Black women in the United Kingdom are five times more likely to die from complications during
pregnancy and childbirth than their white counterparts. While the Nursing and Midwifery Council state
that it is a basic human right for every childbearing woman to receive the best and safest care possible,
Black women’s needs are continually not being met.
Following analysis of literature, examining the experiences of Black women utilising the maternity
services in the United Kingdom, three themes emerged concerning: (1) Staff Attitudes, (2)
Communication and Provision of Information and (3) Influence on Health Seeking Behaviours.
Instances of Black women reporting poor experiences within the maternity services of the National

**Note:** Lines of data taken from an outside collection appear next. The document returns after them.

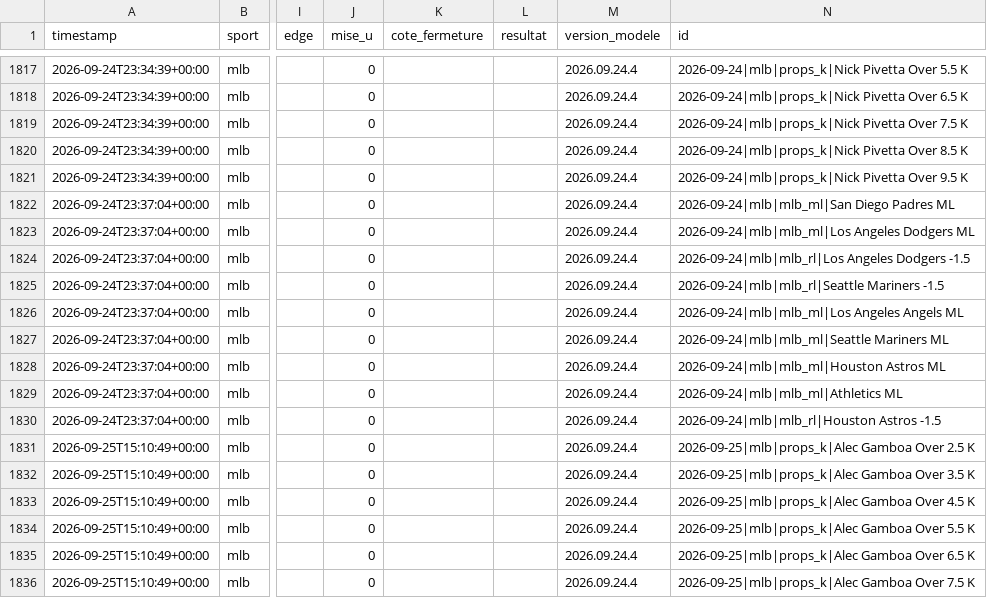
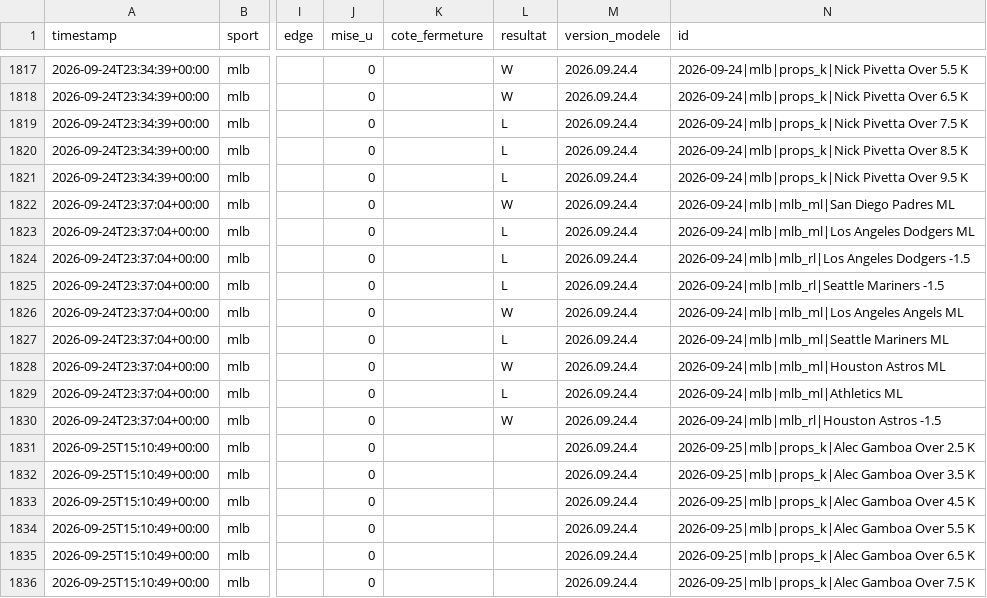
Before and after one commit to Mathv25/nhl-betting-signal, a CSV file: data/predictions.csv, drawn as a sheet; only a part is shown, gaps mark what is left out; the diff covers the shown part only; the diff names each change by its address in the sheet, - before the commit and + after, or states it on an @@ line.

Commit message:
Fermeture/resultats 2026-09-25 19:10

```diff
--- a/data/predictions.csv
+++ b/data/predictions.csv
-L1817:L1818 (resultat): (empty)
+L1817:L1818 (resultat): W
-L1819:L1821 (resultat): (empty)
+L1819:L1821 (resultat): L
-L1822 (resultat): (empty)
+L1822 (resultat): W
-L1823:L1825 (resultat): (empty)
+L1823:L1825 (resultat): L
-L1826 (resultat): (empty)
+L1826 (resultat): W
-L1827 (resultat): (empty)
+L1827 (resultat): L
-L1828 (resultat): (empty)
+L1828 (resultat): W
-L1829 (resultat): (empty)
+L1829 (resultat): L
-L1830 (resultat): (empty)
+L1830 (resultat): W
```
Also changed, not shown: 27 edited cells elsewhere in this file.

Health Service are more common in comparison to those of white women. A lack of inclusion and
respect regarding the growing variety of cultures patients are bringing to the National Health Service,

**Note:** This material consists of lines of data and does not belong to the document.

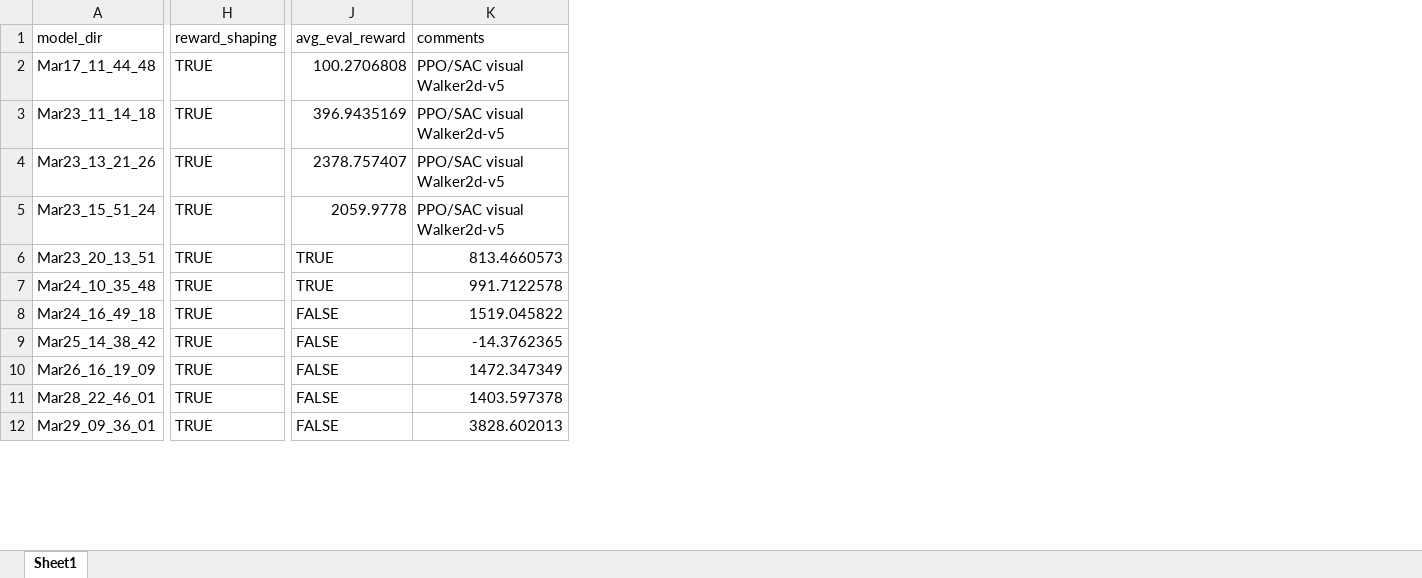
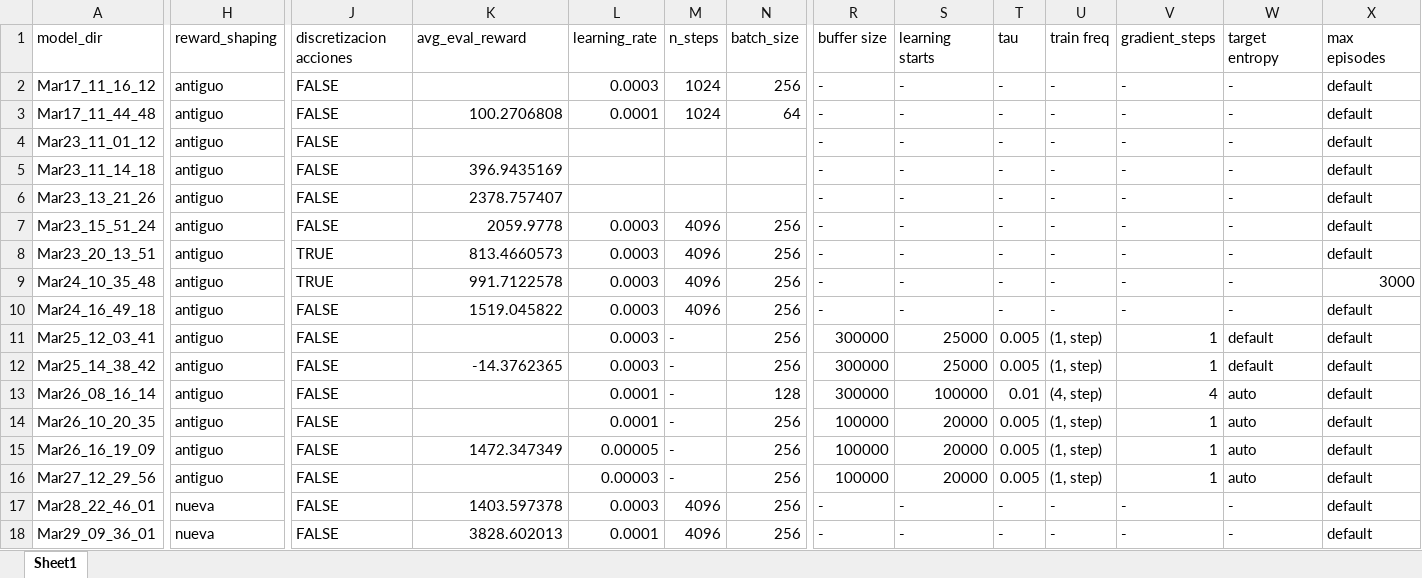
Before and after one commit to elenaardura/Walker2d_ActorCritic, an Excel workbook: runs/experiments.xlsx, sheet Sheet1, drawn as a sheet; only a part is shown, gaps mark what is left out; values as stored, in another font and other column widths than the file's, no cell formats; addresses are those after the commit; rows hold the shown columns only; the diff covers the shown part only; the diff names each change by its address in the sheet, - before the commit and + after, or states it on an @@ line.

Commit message:
Experimentos registrados

```diff
--- a/runs/experiments.xlsx (sheet Sheet1)
+++ b/runs/experiments.xlsx (sheet Sheet1)
+column L (learning_rate), row 3: 0.0001; rows 7-10: all 0.0003; row 12: 0.0003; row 15: 0.00005; rows 17-18: 0.0003 | 0.0001
+column M (n_steps), row 3: 1024; rows 7-10: all 4096; row 12: -; row 15: -; rows 17-18: 4096 | 4096
+column N (batch_size), row 3: 64; rows 7-10: all 256; row 12: 256; row 15: 256; rows 17-18: 256 | 256
+column R (buffer size), row 3: -; rows 5-10: all -; row 12: 300000; row 15: 100000; rows 17-18: - | -
+column S (learning starts), row 3: -; rows 5-10: all -; row 12: 25000; row 15: 20000; rows 17-18: - | -
+column T (tau), row 3: -; rows 5-10: all -; row 12: 0.005; row 15: 0.005; rows 17-18: - | -
+column U (train freq), row 3: -; rows 5-10: all -; row 12: (1, step); row 15: (1, step); rows 17-18: - | -
+column V (gradient_steps), row 3: -; rows 5-10: all -; row 12: 1; row 15: 1; rows 17-18: - | -
+column W (target entropy), row 3: -; rows 5-10: all -; row 12: default; row 15: auto; rows 17-18: - | -
+column X (max episodes), row 3: default; rows 5-10: default | default | default | default | 3000 | default; row 12: default; row 15: default; rows 17-18: default | default
-J1: avg_eval_reward
+J1: discretizacion acciones
-K1: comments
+K1: avg_eval_reward
+row 2: Mar17_11_16_12 | antiguo | FALSE |  | 0.0003 | 1024 | 256 | - | - | - | - | - | - | default
-H3 (reward_shaping): TRUE
+H3 (reward_shaping): antiguo
-J3 (discretizacion acciones): 100.2706808
+J3 (discretizacion acciones): FALSE
-K3 (avg_eval_reward): PPO/SAC visual Walker2d-v5
+K3 (avg_eval_reward): 100.2706808
+row 4: Mar23_11_01_12 | antiguo | FALSE |  |  |  |  | - | - | - | - | - | - | default
-H5:H10 (reward_shaping): TRUE
+H5:H10 (reward_shaping): antiguo
-J5 (discretizacion acciones): 396.9435169
+J5 (discretizacion acciones): FALSE
-K5 (avg_eval_reward): PPO/SAC visual Walker2d-v5
+K5 (avg_eval_reward): 396.9435169
-J6 (discretizacion acciones): 2378.757407
+J6 (discretizacion acciones): FALSE
-K6 (avg_eval_reward): PPO/SAC visual Walker2d-v5
+K6 (avg_eval_reward): 2378.757407
-J7 (discretizacion acciones): 2059.9778
+J7 (discretizacion acciones): FALSE
-K7 (avg_eval_reward): PPO/SAC visual Walker2d-v5
+K7 (avg_eval_reward): 2059.9778
+row 11: Mar25_12_03_41 | antiguo | FALSE |  | 0.0003 | - | 256 | 300000 | 25000 | 0.005 | (1, step) | 1 | default | default
-H12 (reward_shaping): TRUE
+H12 (reward_shaping): antiguo
+row 13: Mar26_08_16_14 | antiguo | FALSE |  | 0.0001 | - | 128 | 300000 | 100000 | 0.01 | (4, step) | 4 | auto | default
+row 14: Mar26_10_20_35 | antiguo | FALSE |  | 0.0001 | - | 256 | 100000 | 20000 | 0.005 | (1, step) | 1 | auto | default
-H15 (reward_shaping): TRUE
+H15 (reward_shaping): antiguo
+row 16: Mar27_12_29_56 | antiguo | FALSE |  | 0.00003 | - | 256 | 100000 | 20000 | 0.005 | (1, step) | 1 | auto | default
-H17:H18 (reward_shaping): TRUE
+H17:H18 (reward_shaping): nueva
```
Also changed, not shown: 4 added rows, 3 added columns, 1 removed column and 1 edited cell elsewhere in this sheet, cell formats.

is leaving women discouraged from using the services to their full advantage, and their needs not being
met. While expectations of care surrounding pregnancy and childbirth are socially and culturally
constructed, there remains a lack of understanding of the variety of cultural backgrounds and practices

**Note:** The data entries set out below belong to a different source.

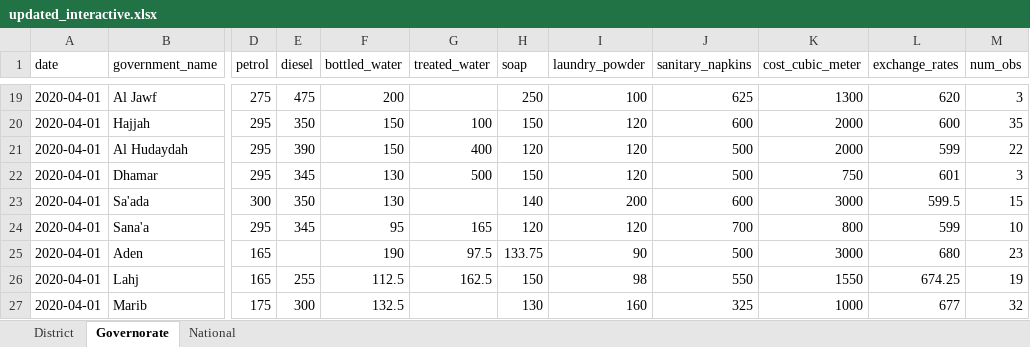
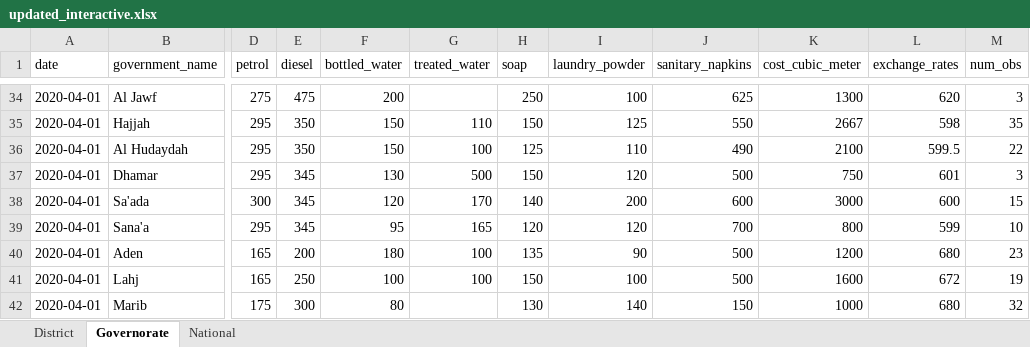
Before and after one commit to NaFerr/JMMI_Interactive, an Excel workbook: data/updated_interactive.xlsx, sheet Governorate, drawn as a sheet; only a part is shown, gaps mark what is left out; values as stored, in another font and other column widths than the file's, no borders; addresses are those after the commit; the diff covers the shown part only; the diff names each change by its address in the sheet, - before the commit and + after, or states it on an @@ line.

```diff
--- a/data/updated_interactive.xlsx (sheet Governorate)
+++ b/data/updated_interactive.xlsx (sheet Governorate)
-G35 (treated_water): 100
+G35 (treated_water): 110
-I35 (laundry_powder): 120
+I35 (laundry_powder): 125
-J35 (sanitary_napkins): 600
+J35 (sanitary_napkins): 550
-K35 (cost_cubic_meter): 2000
+K35 (cost_cubic_meter): 2667
-L35 (exchange_rates): 600
+L35 (exchange_rates): 598
-E36 (diesel): 390
+E36 (diesel): 350
-G36 (treated_water): 400
+G36 (treated_water): 100
-H36 (soap): 120
+H36 (soap): 125
-I36 (laundry_powder): 120
+I36 (laundry_powder): 110
-J36 (sanitary_napkins): 500
+J36 (sanitary_napkins): 490
-K36 (cost_cubic_meter): 2000
+K36 (cost_cubic_meter): 2100
-L36 (exchange_rates): 599
+L36 (exchange_rates): 599.5
-E38 (diesel): 350
+E38 (diesel): 345
-F38 (bottled_water): 130
+F38 (bottled_water): 120
-G38 (treated_water): (empty)
+G38 (treated_water): 170
-L38 (exchange_rates): 599.5
+L38 (exchange_rates): 600
-E40 (diesel): (empty)
+E40 (diesel): 200
-F40 (bottled_water): 190
+F40 (bottled_water): 180
-G40 (treated_water): 97.5
+G40 (treated_water): 100
-H40 (soap): 133.75
+H40 (soap): 135
-K40 (cost_cubic_meter): 3000
+K40 (cost_cubic_meter): 1200
-E41 (diesel): 255
+E41 (diesel): 250
-F41 (bottled_water): 112.5
+F41 (bottled_water): 100
-G41 (treated_water): 162.5
+G41 (treated_water): 100
-I41 (laundry_powder): 98
+I41 (laundry_powder): 100
-J41 (sanitary_napkins): 550
+J41 (sanitary_napkins): 500
-K41 (cost_cubic_meter): 1550
+K41 (cost_cubic_meter): 1600
-L41 (exchange_rates): 674.25
+L41 (exchange_rates): 672
-F42 (bottled_water): 132.5
+F42 (bottled_water): 80
-I42 (laundry_powder): 160
+I42 (laundry_powder): 140
-J42 (sanitary_napkins): 325
+J42 (sanitary_napkins): 150
-L42 (exchange_rates): 677
+L42 (exchange_rates): 680
```
Also changed, not shown: 36 added rows, 21 removed rows and 1112 edited cells elsewhere in this sheet, sheet District, sheet National, 19 other files.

which the women using the maternity services uphold.
While race refers to physical characteristics, ethnicity is much more complex. Cultural characteristics
including religion and social customs are drawn into ethnicity. To gain a better understanding of cultural
expectations of care, the phenomenon must be examined within individual ethnic and cultural groups –
rather than the umbrella term of ‘Black women’.
To address the gap in the literature the question posed is “What are the experiences of Somali women
using the maternity services within the National Health Service of Greater Glasgow and Clyde?”. The
study aims (1) to explore the expectations which Somali women have regarding the care they believe
they should receive within the National Health Service of Greater Glasgow and Clyde’s maternity
services (2) to explore the experiences of Somali women within these maternity services (3) to gain an
understanding of how Somali women perceive the care received within these services and (4) to make
a comparison between expectation of care and care received within these services.
Study Design & Method
An interpretive phenomenological approach will be taken in order to satisfy the aims of the study. Up
to ten Somali women will partake in this diary-interview study. From their first trimester of pregnancy,
participants will record events, emotions, expectations and experiences throughout their pregnancy,
childbirth and postnatal period. Three months following childbirth, semi-structured interviews will be
carried out individually with each participant - exploring in depth their expectations and experiences of
the care received when using the maternity services. Data from the diaries and semi-structured
interviews will then be analysed through interpretive phenomenological analysis.
Relevance to Practice
This study will allow Somali women to share both their expectations and experiences surrounding
maternity care provided by the National Health Service. This exploration will allow for a deeper
understanding of how the provision of care can be tailored to fit the needs of patients from all
backgrounds, both within the maternity services and in broader contexts.||en